    14. Olga Gorbachev, 2011. "Did Household Consumption Become More Volatile?," American Economic Review, American Economic Association, vol. 101(5), pages 2248-2270, August.
    15. Arthur B. Kennickell, 2003. "A rolling tide: changes in the distribution of wealth in the U.S., 1989-2001," Finance and Economics Discussion Series 2003-24, Board of Governors of the Federal Reserve System (U.S.).
    16. David Love & Lucie Schmidt, 2015. "Comprehensive Wealth of Immigrants and Natives," Working Papers wp328, University of Michigan, Michigan Retirement Research Center.
    17. Peter Hoeller, 2012. "Less Income Inequality and More Growth – Are they Compatible? Part 4. Top Incomes," OECD Economics Department Working Papers 927, OECD Publishing.
    18. Roine, Jesper & Waldenström, Daniel, 2014. "Long run trends in the distribution of income and wealth," Working Paper Series, Center for Fiscal Studies 2014:5, Uppsala University, Department of Economics.
    19. Yunju Nam, 2008. "Welfare Reform and Asset Accumulation: Asset Limit Changes, Financial Assets, and Vehicle Ownership," Social Science Quarterly, Southwestern Social Science Association, vol. 89(1), pages 133-154, March.
    20. Grinstein-Weiss, Michal & Wagner, Kristen & Ssewamala, Fred M., 2006. "Saving and asset accumulation among low-income families with children in IDAs," Children and Youth Services Review, Elsevier, vol. 28(2), pages 193-211, February.

    More about this item

    Keywords

    Wealth; Income distribution;

    Statistics

    Access and download statistics

    Corrections

    All material on this site has been provided by the respective publishers and authors. You can help correct errors and omissions. When requesting a correction, please mention this item's handle: RePEc:fip:fedgfe:2009-13. See general information about how to correct material in RePEc.

    For technical questions regarding this item, or to correct its authors, title, abstract, bibliographic or download information, contact: (). General contact details of provider: http://edirc.repec.org/data/frbgvus.html .

    If you have authored this item and are not yet registered with RePEc, we encourage you to do it here. This allows to link your profile to this item. It also allows you to accept potential citations to this item that we are uncertain about.

    If CitEc recognized a reference but did not link an item in RePEc to it, you can help with this form .

    If you know of missing items citing this one, you can help us creating those links by adding the relevant references in the same way as above, for each refering item. If you are a registered author of this item, you may also want to check the "citations" tab in your RePEc Author Service profile, as there may be some citations waiting for confirmation.

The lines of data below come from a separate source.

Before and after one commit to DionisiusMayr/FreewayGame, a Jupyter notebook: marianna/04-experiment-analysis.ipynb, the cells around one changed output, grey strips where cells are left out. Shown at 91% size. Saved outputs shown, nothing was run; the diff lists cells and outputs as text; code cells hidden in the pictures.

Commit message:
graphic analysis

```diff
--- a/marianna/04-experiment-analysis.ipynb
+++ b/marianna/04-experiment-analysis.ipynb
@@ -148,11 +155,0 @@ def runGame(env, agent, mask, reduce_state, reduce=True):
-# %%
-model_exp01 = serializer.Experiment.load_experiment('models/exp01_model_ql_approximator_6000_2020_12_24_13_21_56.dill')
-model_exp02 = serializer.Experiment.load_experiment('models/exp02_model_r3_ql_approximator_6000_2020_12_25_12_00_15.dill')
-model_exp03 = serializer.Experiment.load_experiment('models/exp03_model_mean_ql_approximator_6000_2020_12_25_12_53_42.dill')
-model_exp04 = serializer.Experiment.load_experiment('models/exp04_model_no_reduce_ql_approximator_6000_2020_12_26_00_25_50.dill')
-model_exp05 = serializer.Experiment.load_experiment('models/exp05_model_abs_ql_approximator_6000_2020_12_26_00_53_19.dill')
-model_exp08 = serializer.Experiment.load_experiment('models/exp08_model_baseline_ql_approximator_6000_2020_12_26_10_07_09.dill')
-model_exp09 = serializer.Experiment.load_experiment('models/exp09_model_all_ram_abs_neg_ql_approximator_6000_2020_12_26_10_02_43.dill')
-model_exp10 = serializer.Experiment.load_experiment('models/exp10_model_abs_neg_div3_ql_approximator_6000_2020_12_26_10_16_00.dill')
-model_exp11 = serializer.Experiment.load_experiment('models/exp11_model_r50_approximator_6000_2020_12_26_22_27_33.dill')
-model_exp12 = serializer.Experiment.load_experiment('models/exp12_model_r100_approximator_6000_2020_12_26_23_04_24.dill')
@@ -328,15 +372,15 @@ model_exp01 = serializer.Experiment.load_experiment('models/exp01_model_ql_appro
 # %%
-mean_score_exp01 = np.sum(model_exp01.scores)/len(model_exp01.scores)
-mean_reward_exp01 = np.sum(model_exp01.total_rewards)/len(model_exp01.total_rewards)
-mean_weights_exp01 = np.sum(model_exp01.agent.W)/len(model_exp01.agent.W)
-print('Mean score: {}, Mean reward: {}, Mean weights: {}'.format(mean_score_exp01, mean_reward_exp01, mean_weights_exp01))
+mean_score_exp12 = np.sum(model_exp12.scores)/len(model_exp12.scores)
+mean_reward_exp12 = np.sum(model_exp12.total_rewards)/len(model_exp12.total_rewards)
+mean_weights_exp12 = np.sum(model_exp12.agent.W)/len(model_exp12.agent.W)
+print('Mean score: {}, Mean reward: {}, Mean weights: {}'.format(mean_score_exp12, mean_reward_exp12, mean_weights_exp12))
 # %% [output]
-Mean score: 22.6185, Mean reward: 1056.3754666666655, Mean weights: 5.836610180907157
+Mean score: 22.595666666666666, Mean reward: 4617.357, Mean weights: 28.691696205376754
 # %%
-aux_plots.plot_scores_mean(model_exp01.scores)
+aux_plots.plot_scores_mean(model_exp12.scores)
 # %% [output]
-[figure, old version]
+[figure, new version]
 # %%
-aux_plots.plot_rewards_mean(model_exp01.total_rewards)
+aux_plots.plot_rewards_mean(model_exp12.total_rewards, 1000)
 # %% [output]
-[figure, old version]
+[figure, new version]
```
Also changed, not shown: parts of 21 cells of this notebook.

    Please note that corrections may take a couple of weeks to filter through the various RePEc services.

    IDEAS is a RePEc service hosted by the Research Division of the Federal Reserve Bank of St. Louis . RePEc uses bibliographic data supplied by the respective publishers.